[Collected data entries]
******

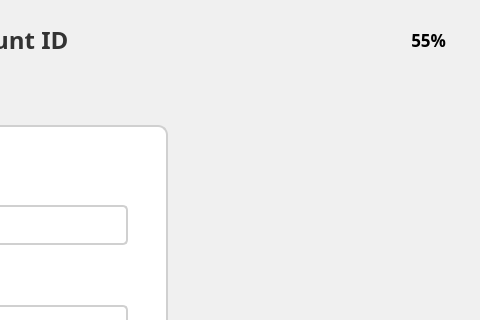
First picture: the form in ui/Settings/AccountIdEditViewWindow.ui, repository eguruno1/calth_reader, before the edit; both pictures show x 544 to 1024 and y 0 to 320 of the 1024 by 600 pixel window.
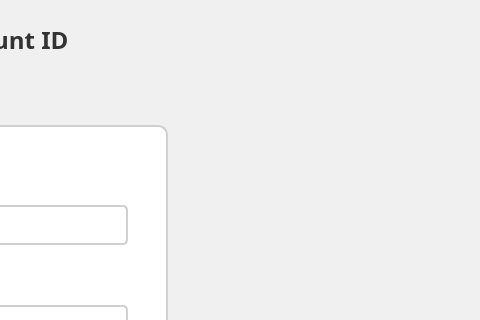
Second picture: the form after the edit. Icons and pictures are not drawn.

Patch:
```diff
--- a/ui/Settings/AccountIdEditViewWindow.ui
+++ b/ui/Settings/AccountIdEditViewWindow.ui
@@ -252,7 +252,7 @@
     <widget class="QLabel" name="label_BatteryGuage">
      <property name="geometry">
       <rect>
-       <x>840</x>
+       <x>1030</x>
        <y>20</y>
        <width>150</width>
        <height>40</height>
```
Left out of the diff: 4 changed lines with no effect on the pictures.
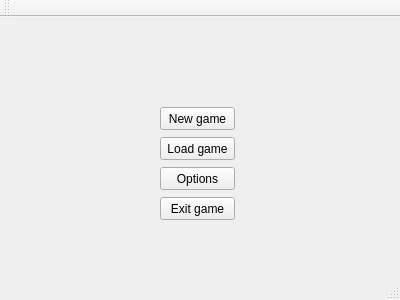
vangrtc/sova, file mainwindow.ui: the form before one commit.
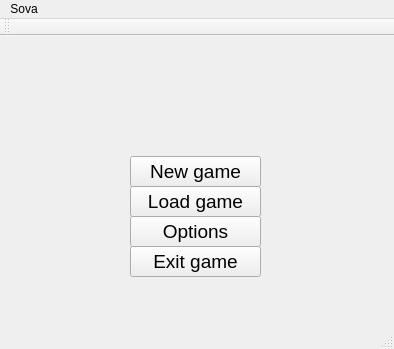
The form after the commit.

```diff
--- a/mainwindow.ui
+++ b/mainwindow.ui
@@ -6,8 +6,8 @@
    <rect>
     <x>0</x>
     <y>0</y>
-    <width>400</width>
-    <height>300</height>
+    <width>394</width>
+    <height>349</height>
    </rect>
   </property>
   <property name="windowTitle">
@@ -17,12 +17,18 @@
    <widget class="QPushButton" name="pushButton">
     <property name="geometry">
      <rect>
-      <x>160</x>
-      <y>90</y>
-      <width>75</width>
-      <height>23</height>
+      <x>130</x>
+      <y>120</y>
+      <width>131</width>
+      <height>31</height>
      </rect>
     </property>
+    <property name="font">
+     <font>
+      <family>Arial</family>
+      <pointsize>14</pointsize>
+     </font>
+    </property>
     <property name="text">
      <string>New game</string>
     </property>
@@ -30,12 +36,18 @@
    <widget class="QPushButton" name="loadButton">
     <property name="geometry">
      <rect>
-      <x>160</x>
-      <y>120</y>
-      <width>75</width>
-      <height>23</height>
+      <x>130</x>
+      <y>150</y>
+      <width>131</width>
+      <height>31</height>
      </rect>
     </property>
+    <property name="font">
+     <font>
+      <family>Arial</family>
+      <pointsize>14</pointsize>
+     </font>
+    </property>
     <property name="text">
      <string>Load game</string>
     </property>
@@ -43,12 +55,18 @@
    <widget class="QPushButton" name="optionsButton">
     <property name="geometry">
      <rect>
-      <x>160</x>
-      <y>150</y>
-      <width>75</width>
-      <height>23</height>
+      <x>130</x>
+      <y>180</y>
+      <width>131</width>
+      <height>31</height>
      </rect>
     </property>
+    <property name="font">
+     <font>
+      <family>Arial</family>
+      <pointsize>14</pointsize>
+     </font>
+    </property>
     <property name="text">
      <string>Options</string>
     </property>
@@ -56,12 +74,21 @@
    <widget class="QPushButton" name="exitButton">
     <property name="geometry">
      <rect>
-      <x>160</x>
-      <y>180</y>
-      <width>75</width>
-      <height>23</height>
+      <x>130</x>
+      <y>210</y>
+      <width>131</width>
+      <height>31</height>
      </rect>
     </property>
+    <property name="font">
+     <font>
+      <family>Arial</family>
+      <pointsize>14</pointsize>
+     </font>
+    </property>
+    <property name="mouseTracking">
+     <bool>true</bool>
+    </property>
     <property name="text">
      <string>Exit game</string>
     </property>
@@ -72,10 +99,16 @@
     <rect>
      <x>0</x>
      <y>0</y>
-     <width>400</width>
+     <width>394</width>
      <height>21</height>
     </rect>
    </property>
+   <widget class="QMenu" name="menuSoca">
+    <property name="title">
+     <string>Sova</string>
+    </property>
+   </widget>
+   <addaction name="menuSoca"/>
   </widget>
   <widget class="QToolBar" name="mainToolBar">
    <attribute name="toolBarArea">
```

******

### WHAT IS BEING ASKED
Every line in the data that holds the string "class" should be copied.

### YOUR RESPONSE
     <widget class="QLabel" name="label_BatteryGuage">
    <widget class="QPushButton" name="pushButton">
    <widget class="QPushButton" name="loadButton">
    <widget class="QPushButton" name="optionsButton">
    <widget class="QPushButton" name="exitButton">
+   <widget class="QMenu" name="menuSoca">
   <widget class="QToolBar" name="mainToolBar">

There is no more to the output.